[Change listing data]
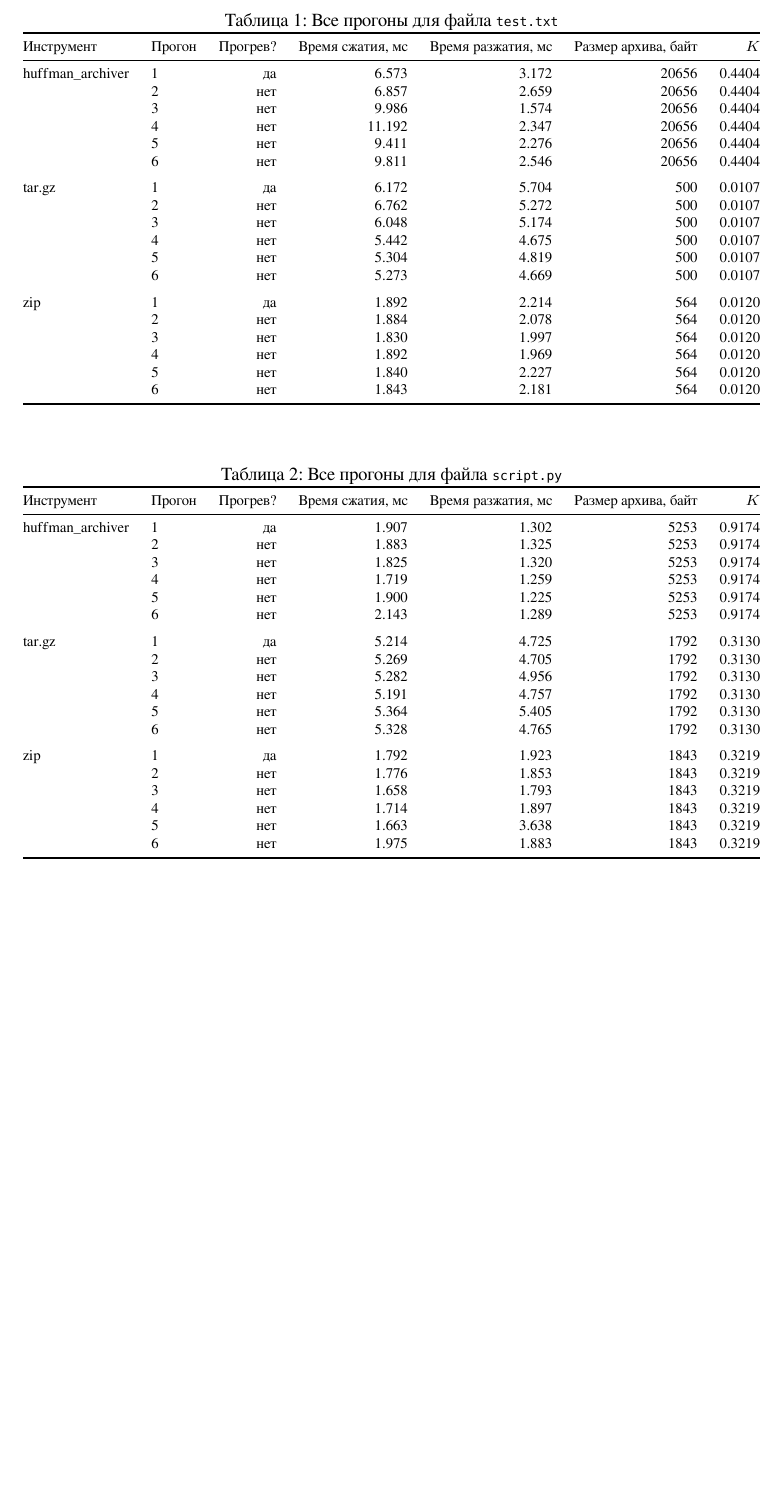
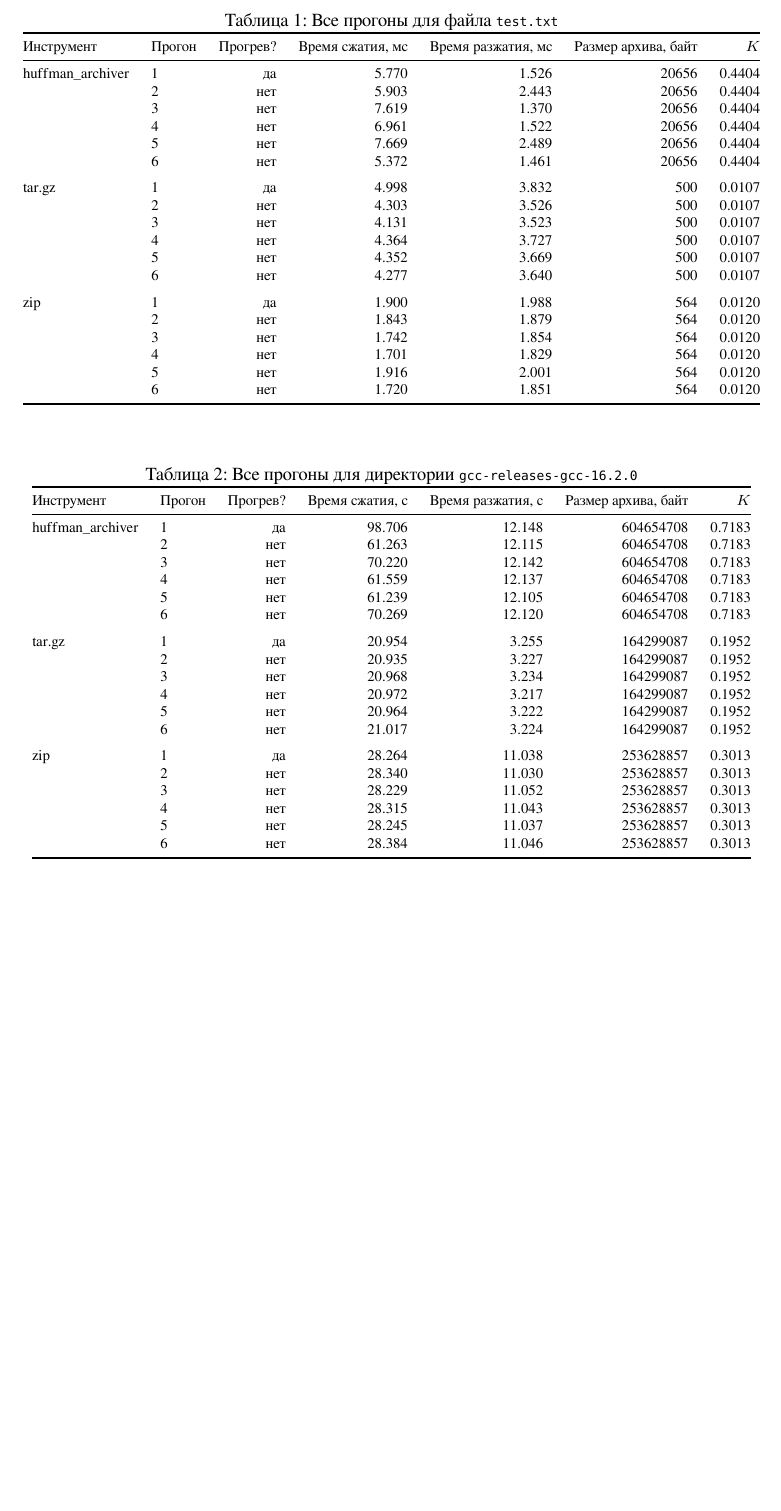
Before and after one commit to maxicot/huffman_archiver, a LaTeX document (report/raw_data.tex): part of the page, cut so that both start at the same text. Compiled offline with XeLaTeX.

Commit message:
Update report

```diff
--- a/report/raw_data.tex
+++ b/report/raw_data.tex
@@ -27,60 +27,61 @@
 \toprule
 Инструмент & Прогон & Прогрев? & Время сжатия, мс & Время разжатия, мс & Размер архива, байт & \(K\) \\
 \midrule
-huffman\_archiver & 1 & да  & 6.573 & 3.172 & 20656 & 0.4404 \\
-        & 2 & нет & 6.857 & 2.659 & 20656 & 0.4404 \\
-        & 3 & нет & 9.986 & 1.574 & 20656 & 0.4404 \\
-        & 4 & нет & 11.192& 2.347 & 20656 & 0.4404 \\
-        & 5 & нет & 9.411 & 2.276 & 20656 & 0.4404 \\
-        & 6 & нет & 9.811 & 2.546 & 20656 & 0.4404 \\
+huffman\_archiver & 1 & да  & 5.770 & 1.526 & 20656 & 0.4404 \\
+        & 2 & нет & 5.903 & 2.443 & 20656 & 0.4404 \\
+        & 3 & нет & 7.619 & 1.370 & 20656 & 0.4404 \\
+        & 4 & нет & 6.961 & 1.522 & 20656 & 0.4404 \\
+        & 5 & нет & 7.669 & 2.489 & 20656 & 0.4404 \\
+        & 6 & нет & 5.372 & 1.461 & 20656 & 0.4404 \\
 \addlinespace
-tar.gz  & 1 & да  & 6.172 & 5.704 & 500 & 0.0107 \\
-        & 2 & нет & 6.762 & 5.272 & 500 & 0.0107 \\
-        & 3 & нет & 6.048 & 5.174 & 500 & 0.0107 \\
-        & 4 & нет & 5.442 & 4.675 & 500 & 0.0107 \\
-        & 5 & нет & 5.304 & 4.819 & 500 & 0.0107 \\
-        & 6 & нет & 5.273 & 4.669 & 500 & 0.0107 \\
+tar.gz  & 1 & да  & 4.998 & 3.832 & 500 & 0.0107 \\
+        & 2 & нет & 4.303 & 3.526 & 500 & 0.0107 \\
+        & 3 & нет & 4.131 & 3.523 & 500 & 0.0107 \\
+        & 4 & нет & 4.364 & 3.727 & 500 & 0.0107 \\
+        & 5 & нет & 4.352 & 3.669 & 500 & 0.0107 \\
+        & 6 & нет & 4.277 & 3.640 & 500 & 0.0107 \\
 \addlinespace
-zip     & 1 & да  & 1.892 & 2.214 & 564 & 0.0120 \\
-        & 2 & нет & 1.884 & 2.078 & 564 & 0.0120 \\
-        & 3 & нет & 1.830 & 1.997 & 564 & 0.0120 \\
-        & 4 & нет & 1.892 & 1.969 & 564 & 0.0120 \\
-        & 5 & нет & 1.840 & 2.227 & 564 & 0.0120 \\
-        & 6 & нет & 1.843 & 2.181 & 564 & 0.0120 \\
+zip     & 1 & да  & 1.900 & 1.988 & 564 & 0.0120 \\
+        & 2 & нет & 1.843 & 1.879 & 564 & 0.0120 \\
+        & 3 & нет & 1.742 & 1.854 & 564 & 0.0120 \\
+        & 4 & нет & 1.701 & 1.829 & 564 & 0.0120 \\
+        & 5 & нет & 1.916 & 2.001 & 564 & 0.0120 \\
+        & 6 & нет & 1.720 & 1.851 & 564 & 0.0120 \\
 \bottomrule
 \end{tabular}
 \end{table}
 
 \begin{table}[h]
 \centering
-\caption{Все прогоны для файла \texttt{script.py}}
-\label{tab:bench_script}
+\caption{Все прогоны для директории \texttt{gcc-releases-gcc-16.2.0}}
+\label{tab:bench_gcc}
 \footnotesize
 \begin{tabular}{@{}llrrrrr@{}}
 \toprule
-Инструмент & Прогон & Прогрев? & Время сжатия, мс & Время разжатия, мс & Размер архива, байт & \(K\) \\
+Инструмент & Прогон & Прогрев? & Время сжатия, с & Время разжатия, с & Размер архива, байт & \(K\) \\
 \midrule
-huffman\_archiver & 1 & да  & 1.907 & 1.302 & 5253 & 0.9174 \\
-        & 2 & нет & 1.883 & 1.325 & 5253 & 0.9174 \\
-        & 3 & нет & 1.825 & 1.320 & 5253 & 0.9174 \\
-        & 4 & нет & 1.719 & 1.259 & 5253 & 0.9174 \\
-        & 5 & нет & 1.900 & 1.225 & 5253 & 0.9174 \\
-        & 6 & нет & 2.143 & 1.289 & 5253 & 0.9174 \\
+huffman\_archiver & 1 & да  & 98.706 & 12.148 & 604654708 & 0.7183 \\
+        & 2 & нет & 61.263 & 12.115 & 604654708 & 0.7183 \\
+        & 3 & нет & 70.220 & 12.142 & 604654708 & 0.7183 \\
+        & 4 & нет & 61.559 & 12.137 & 604654708 & 0.7183 \\
+        & 5 & нет & 61.239 & 12.105 & 604654708 & 0.7183 \\
+        & 6 & нет & 70.269 & 12.120 & 604654708 & 0.7183 \\
 \addlinespace
-tar.gz  & 1 & да  & 5.214 & 4.725 & 1792 & 0.3130 \\
-        & 2 & нет & 5.269 & 4.705 & 1792 & 0.3130 \\
-        & 3 & нет & 5.282 & 4.956 & 1792 & 0.3130 \\
-        & 4 & нет & 5.191 & 4.757 & 1792 & 0.3130 \\
-        & 5 & нет & 5.364 & 5.405 & 1792 & 0.3130 \\
-        & 6 & нет & 5.328 & 4.765 & 1792 & 0.3130 \\
+tar.gz  & 1 & да  & 20.954 & 3.255 & 164299087 & 0.1952 \\
+        & 2 & нет & 20.935 & 3.227 & 164299087 & 0.1952 \\
+        & 3 & нет & 20.968 & 3.234 & 164299087 & 0.1952 \\
+        & 4 & нет & 20.972 & 3.217 & 164299087 & 0.1952 \\
+        & 5 & нет & 20.964 & 3.222 & 164299087 & 0.1952 \\
+        & 6 & нет & 21.017 & 3.224 & 164299087 & 0.1952 \\
 \addlinespace
-zip     & 1 & да  & 1.792 & 1.923 & 1843 & 0.3219 \\
-        & 2 & нет & 1.776 & 1.853 & 1843 & 0.3219 \\
-        & 3 & нет & 1.658 & 1.793 & 1843 & 0.3219 \\
-        & 4 & нет & 1.714 & 1.897 & 1843 & 0.3219 \\
-        & 5 & нет & 1.663 & 3.638 & 1843 & 0.3219 \\
-        & 6 & нет & 1.975 & 1.883 & 1843 & 0.3219 \\
+zip     & 1 & да  & 28.264 & 11.038 & 253628857 & 0.3013 \\
+        & 2 & нет & 28.340 & 11.030 & 253628857 & 0.3013 \\
+        & 3 & нет & 28.229 & 11.052 & 253628857 & 0.3013 \\
+        & 4 & нет & 28.315 & 11.043 & 253628857 & 0.3013 \\
+        & 5 & нет & 28.245 & 11.037 & 253628857 & 0.3013 \\
+        & 6 & нет & 28.384 & 11.046 & 253628857 & 0.3013 \\
 \bottomrule
 \end{tabular}
 \end{table}
+
 \end{document}
```
Also changed, not shown: report/report.tex (+26 -27 lines), report/raw_data.pdf, report/report.pdf.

DESCRIPTION OF THE TASK — Retrieve every line above holding the word "прогоны".

RESULT FOR THIS TASK —
-\caption{Все прогоны для файла \texttt{script.py}}
+\caption{Все прогоны для директории \texttt{gcc-releases-gcc-16.2.0}}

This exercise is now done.